Baby's first steps, carrying the cake out on grandma's birthday, receiving your diploma at the graduation ceremony. These are great moments you want to show off, but who wants to sit through 20 minutes of dad coaching his toddler to stand on two legs? Life happens in short bursts, but we start recording everything early, just so we don't miss the good stuff. YouTube has finally enabled video-trimming in the Android app so we can shave off that excess footage and turn those slow home movies into quick clips our friends will actually want to watch.
Google has officially opened up the toy chest and taken out YouTube Kids, its gift to parents all over the US. The app searches YouTube for the content that's appropriate for the little ones and dishes it out to them in an easily navigable interface that places less of an emphasis on search, keywords, and spelling.
Google has revealed their intention to roll out a new YouTube app just for kids, starting next week. It will be aptly named YouTube Kids and is geared towards those 10 years old or younger. Perhaps most interesting for non-children is that the app, at least initially, will be released exclusively on Android.
Image by USA Today
It features a fairly dumbed-down user interface that will leverage Google's voice recognition rather than rely on the spelling abilities of young children.
Sony's Live on YouTube app, which allows you to offer live streams from your Xperia handset, has updated to bring more devices into the fray. First off, sorry, but this is still Xperia-only and is likely to stay that way. The other key feature addition is the ability to broadcast in full HD when the camera and local upload speed allows it.
Google is reportedly experimenting with a new feature called YouTube Radio. According to Google Operating System, this addition will enable you to create a non-stop music station filled with music similar to what's currently playing. It's apparently only available to a limited number of users for the time being, but here's the pop up they're seeing.
After creating a station, you can like, dislike, or dismiss videos in order to tailor the content to your liking.
In 2014, the US was shocked to see a flock of sea hawks fly in from the northwest and, despite normally preying on fish, completely devour a team of broncos from the Rockies. This year the birds are still on the offensive, but a group of patriots from New England have banded together to stop them. On Sunday, we will get to see the two sides do battle in a giant bowl.
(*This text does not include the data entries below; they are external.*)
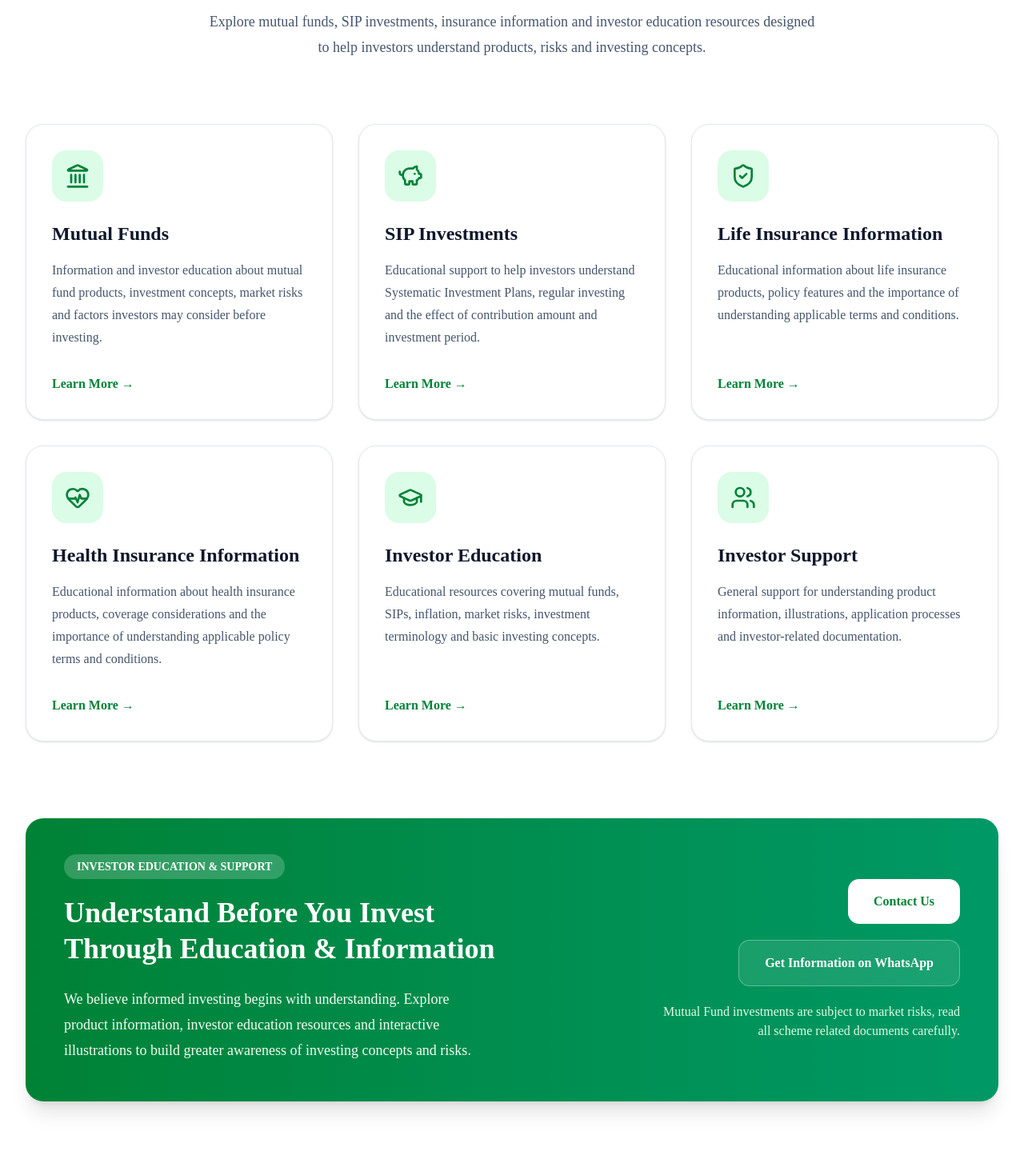
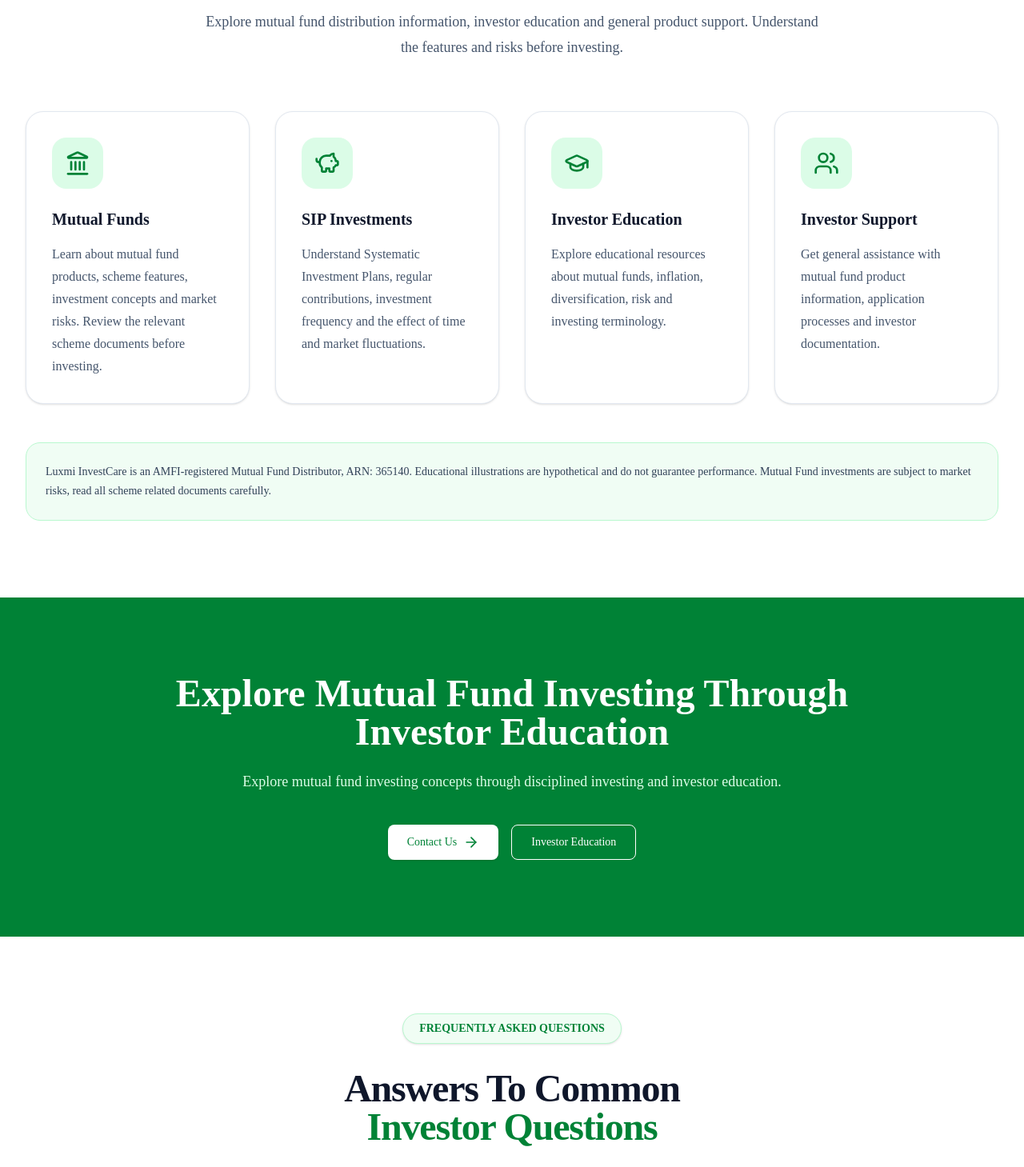
Before and after one commit to shivpawan007/LuxmiInvestCare, a Next.js app: page / in a window 1280 px wide. Shown: the part 6260-7719 px from the top of the page at 80% size. Built offline with nearby package versions, Linux system fonts and the light colour scheme.

Commit message:
fix: harden MFD compliance and update dependencies

```diff
--- a/app/globals.css
+++ b/app/globals.css
@@ -1,6 +1,5 @@
 @import "tailwindcss";
 @import "tw-animate-css";
-@import "shadcn/tailwind.css";
 
 @custom-variant dark (&:is(.dark *));
 
--- a/components/home/Services.tsx
+++ b/components/home/Services.tsx
@@ -1,3 +1,4 @@
+
 "use client";
 
 import { motion } from "framer-motion";
@@ -6,7 +7,6 @@ import {
   PiggyBank,
   ShieldCheck,
   GraduationCap,
-    HeartPulse,
   Users,
 } from "lucide-react";
 
@@ -15,57 +15,40 @@ const services = [
     icon: Landmark,
     title: "Mutual Funds",
     description:
-            "Information and investor education about mutual fund products, investment concepts, market risks and factors investors may consider before investing.",
+      "Learn about mutual fund products, scheme features, investment concepts and market risks. Review the relevant scheme documents before investing.",
   },
   {
     icon: PiggyBank,
     title: "SIP Investments",
     description:
-            "Educational support to help investors understand Systematic Investment Plans, regular investing and the effect of contribution amount and investment period.",
-    },
-    {
-        icon: ShieldCheck,
-        title: "Life Insurance Information",
-        description:
-            "Educational information about life insurance products, policy features and the importance of understanding applicable terms and conditions.",
-    },
-    {
-        icon: HeartPulse,
-        title: "Health Insurance Information",
-        description:
-            "Educational information about health insurance products, coverage considerations and the importance of understanding applicable policy terms and conditions.",
+      "Understand Systematic Investment Plans, regular contributions, investment frequency and the effect of time and market fluctuations.",
   },
   {
     icon: GraduationCap,
     title: "Investor Education",
     description:
-            "Educational resources covering mutual funds, SIPs, inflation, market risks, investment terminology and basic investing concepts.",
+      "Explore educational resources about mutual funds, inflation, diversification, risk and investing terminology.",
   },
   {
     icon: Users,
     title: "Investor Support",
     description:
-            "General support for understanding product information, illustrations, application processes and investor-related documentation.",
+      "Get general assistance with mutual fund product information, application processes and investor documentation.",
   },
 ];
 
 export default function Services() {
   return (
-        <section
-            id="services"
-            className="section bg-white"
-        >
+    <section id="services" className="section bg-white">
       <div className="container-custom">
-
-                {/* Section Heading */}
         <motion.div
           initial={{ opacity: 0, y: 30 }}
           whileInView={{ opacity: 1, y: 0 }}
           transition={{ duration: 0.6 }}
           viewport={{ once: true }}
-                    className="mx-auto mb-20 max-w-3xl text-center"
+          className="mx-auto mb-16 max-w-3xl text-center"
         >
-                    <span className="inline-flex items-center rounded-full border border-green-200 bg-green-50 px-5 py-2 text-sm font-semibold text-green-700 shadow-sm">
+          <span className="inline-flex items-center rounded-full border border-green-200 bg-green-50 px-5 py-2 text-sm font-semibold text-green-700">
             OUR SERVICES
           </span>
 
@@ -77,117 +60,53 @@ export default function Services() {
           </h2>
 
           <p className="section-subtitle mx-auto">
-                        Explore mutual funds, SIP investments, insurance information and investor education resources designed
-                        to help investors understand products, risks and
-                        investing concepts.
+            Explore mutual fund distribution information,
+            investor education and general product support.
+            Understand the features and risks before investing.
           </p>
         </motion.div>
 
-                {/* Service Cards */}
-                <div className="grid gap-8 md:grid-cols-2 xl:grid-cols-3">
-
+        <div className="grid gap-8 md:grid-cols-2 xl:grid-cols-4">
           {services.map((service, index) => {
             const Icon = service.icon;
 
             return (
-                            <motion.div
+              <motion.article
                 key={service.title}
-                                initial={{ opacity: 0, y: 40 }}
+                initial={{ opacity: 0, y: 30 }}
                 whileInView={{ opacity: 1, y: 0 }}
                 transition={{
-                                    duration: 0.5,
-                                    delay: index * 0.1,
+                  duration: 0.45,
+                  delay: index * 0.08,
                 }}
                 viewport={{ once: true }}
                 className="card flex h-full flex-col p-8"
               >
-                                <div className="mb-6 flex h-16 w-16 items-center justify-center rounded-2xl bg-green-100">
-                                    <Icon className="h-8 w-8 text-green-700" />
+                <div className="mb-6 flex h-16 w-16 items-center justify-center rounded-2xl bg-green-100 text-green-700">
+                  <Icon className="h-8 w-8" />
                 </div>
 
-                                <h3 className="mb-4 text-2xl font-bold text-slate-900">
+                <h3 className="text-xl font-bold text-slate-900">
                   {service.title}
                 </h3>
 
-                                <p className="flex-1 leading-7 text-slate-600">
+                <p className="mt-4 flex-1 leading-7 text-slate-600">
                   {service.description}
                 </p>
-
-                                <a
-                                    href="/contact"
-                                    className="mt-8 inline-flex items-center font-semibold text-green-700 transition hover:text-green-800"
-                                >
-                                    Learn More →
-                                </a>
-                            </motion.div>
+              </motion.article>
             );
           })}
-
         </div>
 
-                {/* Bottom CTA */}
-                <motion.div
-                    initial={{ opacity: 0, y: 40 }}
-                    whileInView={{ opacity: 1, y: 0 }}
-                    transition={{ duration: 0.6 }}
-                    viewport={{ once: true }}
-                    className="mt-24"
-                >
-                    <div className="overflow-hidden rounded-3xl bg-gradient-to-r from-green-700 to-emerald-600 p-12 text-white shadow-xl">
-
-                        <div className="grid items-center gap-10 lg:grid-cols-2">
-
-                            <div>
-
-                                <span className="rounded-full bg-white/20 px-4 py-2 text-sm font-semibold">
-                                    INVESTOR EDUCATION & SUPPORT
-                                </span>
-
-                                <h3 className="mt-6 text-4xl font-bold leading-tight">
-                                    Understand Before You Invest
-                                    <span className="block">
-                                        Through Education & Information
-                                    </span>
-                                </h3>
-
-                                <p className="mt-6 text-lg leading-8 text-green-50">
-                                    We believe informed investing begins with
-                                    understanding. Explore product information,
-                                    investor education resources and interactive
-                                    illustrations to build greater awareness of
-                                    investing concepts and risks.
+        <div className="mt-12 rounded-2xl border border-green-200 bg-green-50 p-6">
+          <p className="text-sm leading-6 text-slate-700">
+            Luxmi InvestCare is an AMFI-registered Mutual Fund
+            Distributor, ARN: 365140. Educational illustrations
+            are hypothetical and do not guarantee performance.
+            Mutual Fund investments are subject to market risks,
+            read all scheme related documents carefully.
           </p>
-
         </div>
-
-                            <div className="flex flex-col items-start gap-5 lg:items-end">
-
-                                <a
-                                    href="/contact"
-                                    className="rounded-xl bg-white px-8 py-4 font-semibold text-green-700 transition hover:bg-green-50"
-                                >
-                                    Contact Us
-                                </a>
-
-                                <a
-                                    href="https://wa.me/919650060044"
-                                    target="_blank"
-                                    rel="noopener noreferrer"
-                                    className="rounded-xl border border-white/30 bg-white/10 px-8 py-4 font-semibold text-white transition hover:bg-white/15"
-                                >
-                                    Get Information on WhatsApp
-                                </a>
-
-                                <p className="max-w-sm text-right text-sm text-green-100 lg:text-base">
-                                    Mutual Fund investments are subject to market risks, read all scheme related documents carefully.
-                                </p>
-
-                            </div>
-
-                        </div>
-                    </div>
-                </motion.div>
-
       </div>
     </section>
   );
```
Also changed, not shown: 1 other file (tests, documents, lock files or other folders). Lines whose indentation alone changed are shown as unchanged.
YouTube has become a great place for indie musicians to get their work out to the public, and in a few cases, even make a little extra money with Google's automated Content ID music identifying and licensing service. That was all well and good, right up to the point where Google decided it would make its video site into a formal music service with YouTube Music Key. We heard of serious issues with the contract terms even before the service launched, but now one independent artist has spilled the beans on those terms, and how they've left her in a conundrum.